The Massey Murder electrified Toronto’s newspaper industry in the early 1900s. “Set against the backdrop of the Great War in Europe and the changing face of the nation”, the “brute slaughter” captivated Torontonians.
On February 8, 1915, a maid named Carrie Davies murdered her boss Bert Massey on his veranda by gunshot. Bert Massey was a member of the prominent Toronto Massey family, who made their wealth selling farming equipment. However, little known to the public, Bert Massey was largely cut out of the inheritance.
Immediately after her boss was murdered, the maid was taken into custody. She was questioned without a lawyer and sent the next day to attend a bail hearing. Bail was denied.
Following her bail hearing, there was a coroner’s inquest into the murder. The inquest consisted of a jury of 12 laymen. These men had to determine how, where, and when Mr. Massey died. Their findings would determine Carrie’s journey through the legal system.
During the inquest, evidence was led regarding her mental state.

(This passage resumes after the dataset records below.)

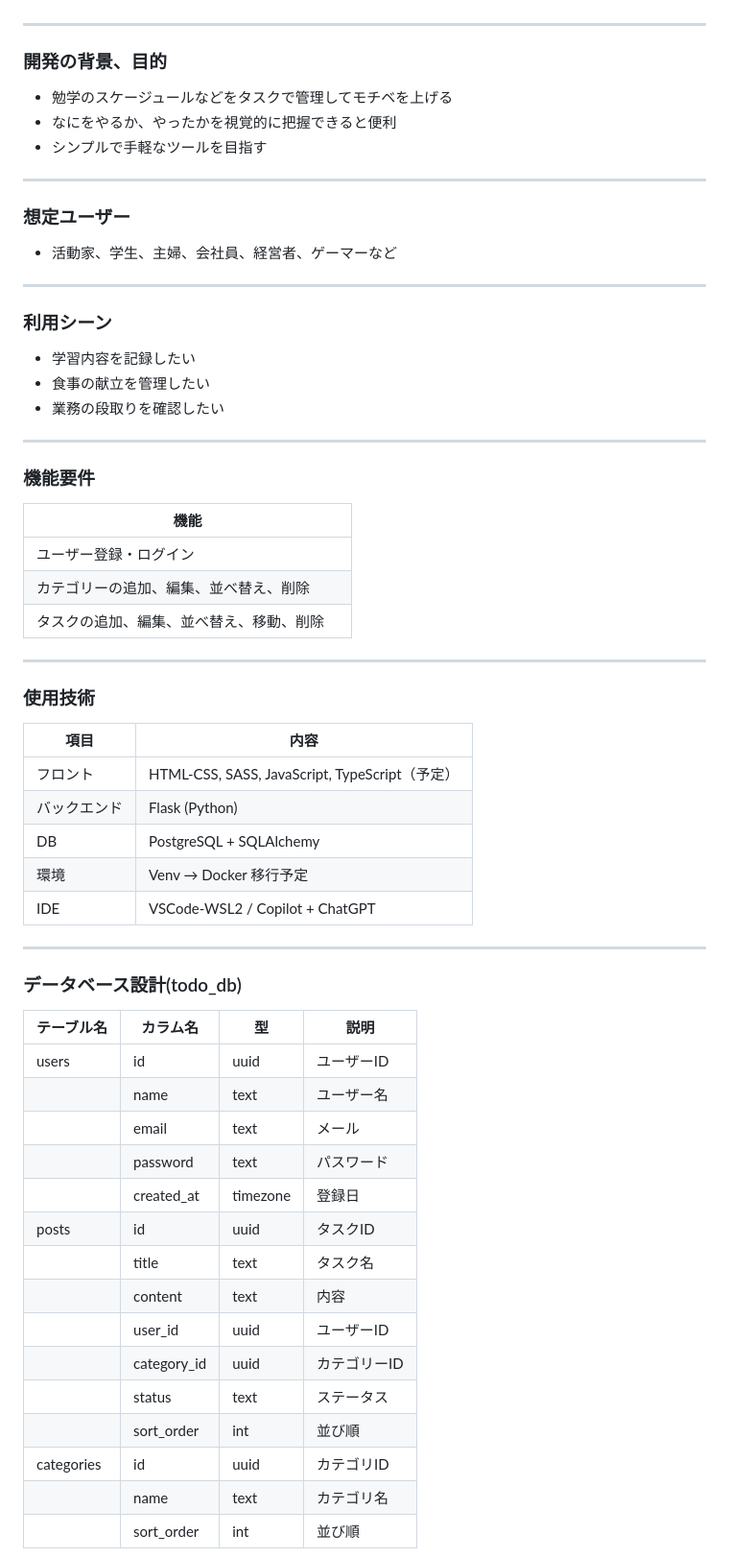
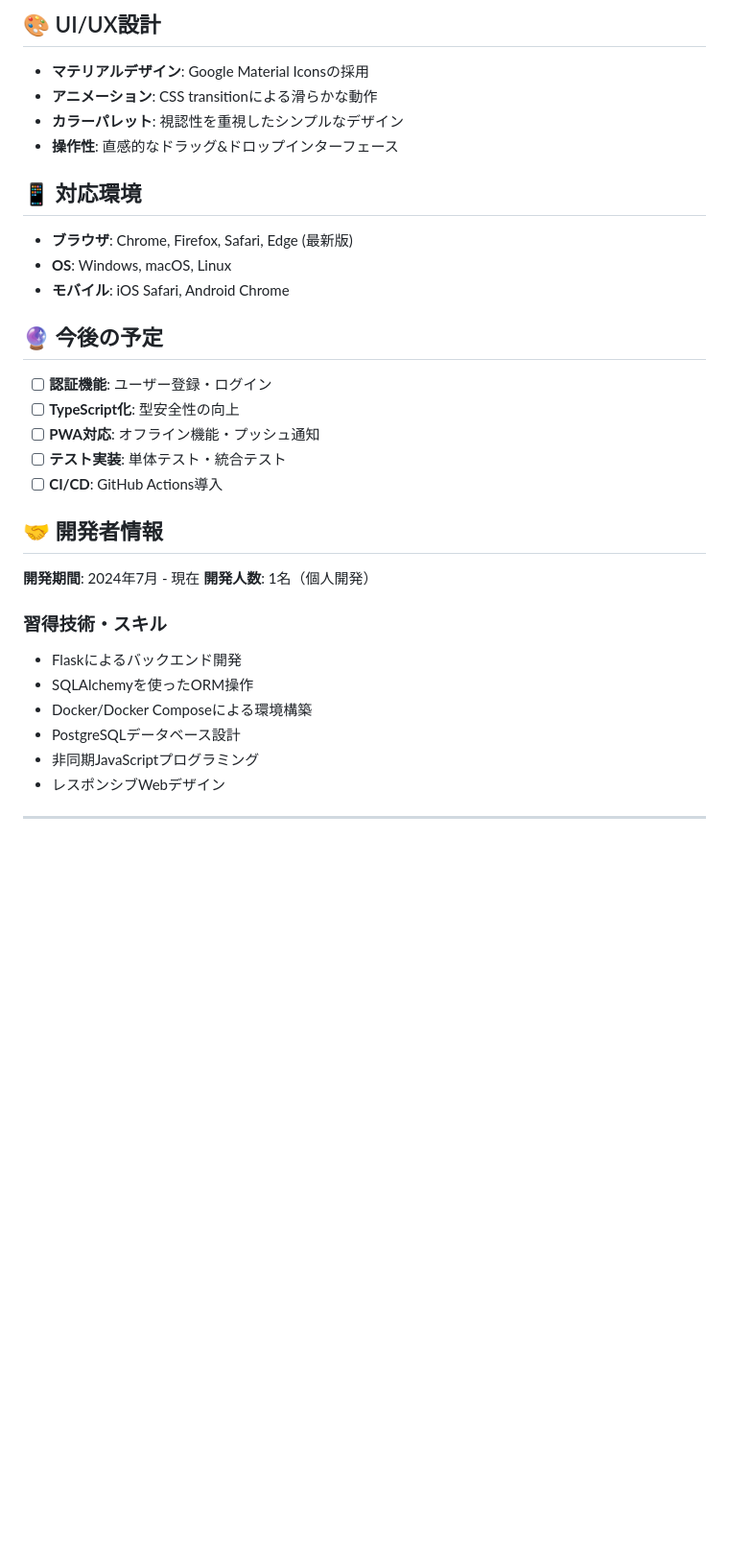
Before and after one commit to rasupy/flask_app, a Markdown page: README.md, the part around the change printed below. Shown: that part at 96% size. Rendered like a GitHub page; blank space fills up the shorter version.

Commit message:
docs(docs): edit README

```diff
--- a/README.md
+++ b/README.md
@@ -7,67 +154,36 @@
+## 🎨 UI/UX設計
+
+- **マテリアルデザイン**: Google Material Iconsの採用
+- **アニメーション**: CSS transitionによる滑らかな動作
+- **カラーパレット**: 視認性を重視したシンプルなデザイン
+- **操作性**: 直感的なドラッグ&ドロップインターフェース
+
+## 📱 対応環境
+
+- **ブラウザ**: Chrome, Firefox, Safari, Edge (最新版)
+- **OS**: Windows, macOS, Linux
+- **モバイル**: iOS Safari, Android Chrome
+
+## 🔮 今後の予定
+
+- [ ] **認証機能**: ユーザー登録・ログイン
+- [ ] **TypeScript化**: 型安全性の向上
+- [ ] **PWA対応**: オフライン機能・プッシュ通知
+- [ ] **テスト実装**: 単体テスト・統合テスト
+- [ ] **CI/CD**: GitHub Actions導入
+
+## 🤝 開発者情報
+
+**開発期間**: 2024年7月 - 現在
+**開発人数**: 1名（個人開発）
+
+### 習得技術・スキル
+- Flaskによるバックエンド開発
+- SQLAlchemyを使ったORM操作
+- Docker/Docker Composeによる環境構築
+- PostgreSQLデータベース設計
+- 非同期JavaScriptプログラミング
+- レスポンシブWebデザイン
 
 ---
 
-### 開発の背景、目的
-
-* 勉学のスケージュールなどをタスクで管理してモチベを上げる
-* なにをやるか、やったかを視覚的に把握できると便利
-* シンプルで手軽なツールを目指す
-
----
-
-### 想定ユーザー
-
-* 活動家、学生、主婦、会社員、経営者、ゲーマーなど
-
----
-
-### 利用シーン
-
-* 学習内容を記録したい
-* 食事の献立を管理したい
-* 業務の段取りを確認したい
-
----
-
-### 機能要件
-
-| 機能 |
-| -------------------- |
-| ユーザー登録・ログイン |
-| カテゴリーの追加、編集、並べ替え、削除　|
-| タスクの追加、編集、並べ替え、移動、削除　|
-
----
-
-### 使用技術
-
-| 項目     | 内容                                  |
-| ------ | -------------------------------------- |
-| フロント   | HTML-CSS, SASS, JavaScript, TypeScript（予定） |
-| バックエンド | Flask (Python)                         |
-| DB     | PostgreSQL + SQLAlchemy                |
-| 環境     | Venv → Docker 移行予定                     |
-| IDE    | VSCode-WSL2 / Copilot + ChatGPT                   |
-
----
-
-### データベース設計(todo_db)
-
-| テーブル名  | カラム名      | 型       | 説明      |
-| ---------- | ------------ | -------- | ------- |
-| users      | id           | uuid     | ユーザーID  |
-|            | name         | text      | ユーザー名  |
-|            | email        | text      | メール      |
-|            | password     | text     | パスワード |
-|            | created_at   | timezone | 登録日 |
-| posts      | id           | uuid     | タスクID  |
-|            | title        | text     | タスク名  |
-|            | content      | text     | 内容      |
-|            | user_id      | uuid     | ユーザーID   |
-|            | category_id  | uuid     | カテゴリーID |
-|            | status       | text     | ステータス   |
-|            | sort_order   | int      | 並び順      |
-| categories | id           | uuid     | カテゴリID  |
-|            | name         | text      | カテゴリ名   |
-|            | sort_order   | int      | 並び順 |
-
```
Also changed, not shown: other parts of README.md (+153 -47 lines).
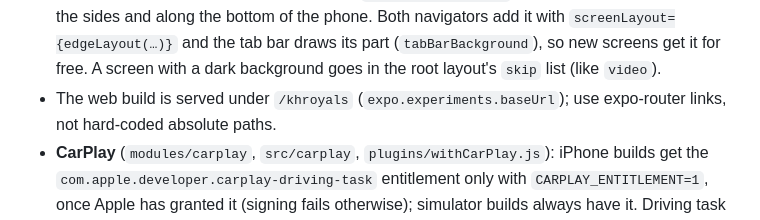
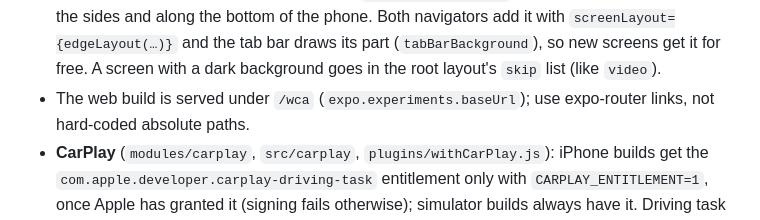
Before and after one commit to RoyalRockinApps/wca, a Markdown page: AGENTS.md, the part around the change. Rendered like a GitHub page.

Commit message:
AGENTS.md: the WCA web build is served under /wca
Co-Authored-By: Claude Opus 5.5 <noreply@anthropic.com>
Claude-Session: https://claude.ai/code/session_01QEnAkJcBYJCf298HWwKD9C

```diff
--- a/AGENTS.md
+++ b/AGENTS.md
@@ -215,7 +215,7 @@ strict. Backend is Supabase (Postgres + Auth + Realtime + Edge Functions).
   `screenLayout={edgeLayout(…)}` and the tab bar draws its part (`tabBarBackground`), so
   new screens get it for free. A screen with a dark background goes in the root
   layout's `skip` list (like `video`).
-- The web build is served under `/khroyals` (`expo.experiments.baseUrl`); use
+- The web build is served under `/wca` (`expo.experiments.baseUrl`); use
   expo-router links, not hard-coded absolute paths.
 - **CarPlay** (`modules/carplay`, `src/carplay`, `plugins/withCarPlay.js`): iPhone
   builds get the `com.apple.developer.carplay-driving-task` entitlement only with
```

The Masseys proclaimed that the maid suffered from mental illness and killed Mr. Massey during a “fit”. Carrie accused Mr. Massey of attempting to rape her the day before she murdered him.
The jurors on the coroner’s inquest found that Bert Massey “came to his death on February 8, 1915, as a result of a pistol shot which, we the jury, believe was fired by Carrie Davies, and… Carrie Davies did feloniously and with malice aforethought kill and slay [Bert] Massey.”
Subsequently, Carrie was formally charged with murder and only a few days after that, on February 26, 1915, began the two-day murder trial. The events unfolded at a speed unheard of today.
In Carrie’s defence, her lawyer harnessed the resentment, rage, and indignation of the jurors:
“Was her life to be ruined by a married man who was her master? Was she to bring disgrace into a family that never knew a stain of such a kind? Her safety lay in self-defence. She was no match for him, and she took the pistol to intimate to him that he could not pursue his course with impunity… If she did not defend herself against this man she would have been a fallen woman, outcast, one more sacrifice to brutish lust… Let that sink into your mind. It was not manslaughter, it was brute slaughter…she was defending herself against a man in whom all the principles of decency were dead as far as she was concerned.”
Her lawyer perfectly captured the hearts of the jurors in his closing address.
Carrie was acquitted of murder.
(To learn more, read The Massey Murder: A Maid, Her Master, and The Trial that Shocked a Country by Charlotte Gray. The book also offers insights into the women’s movement during the early 1900s.)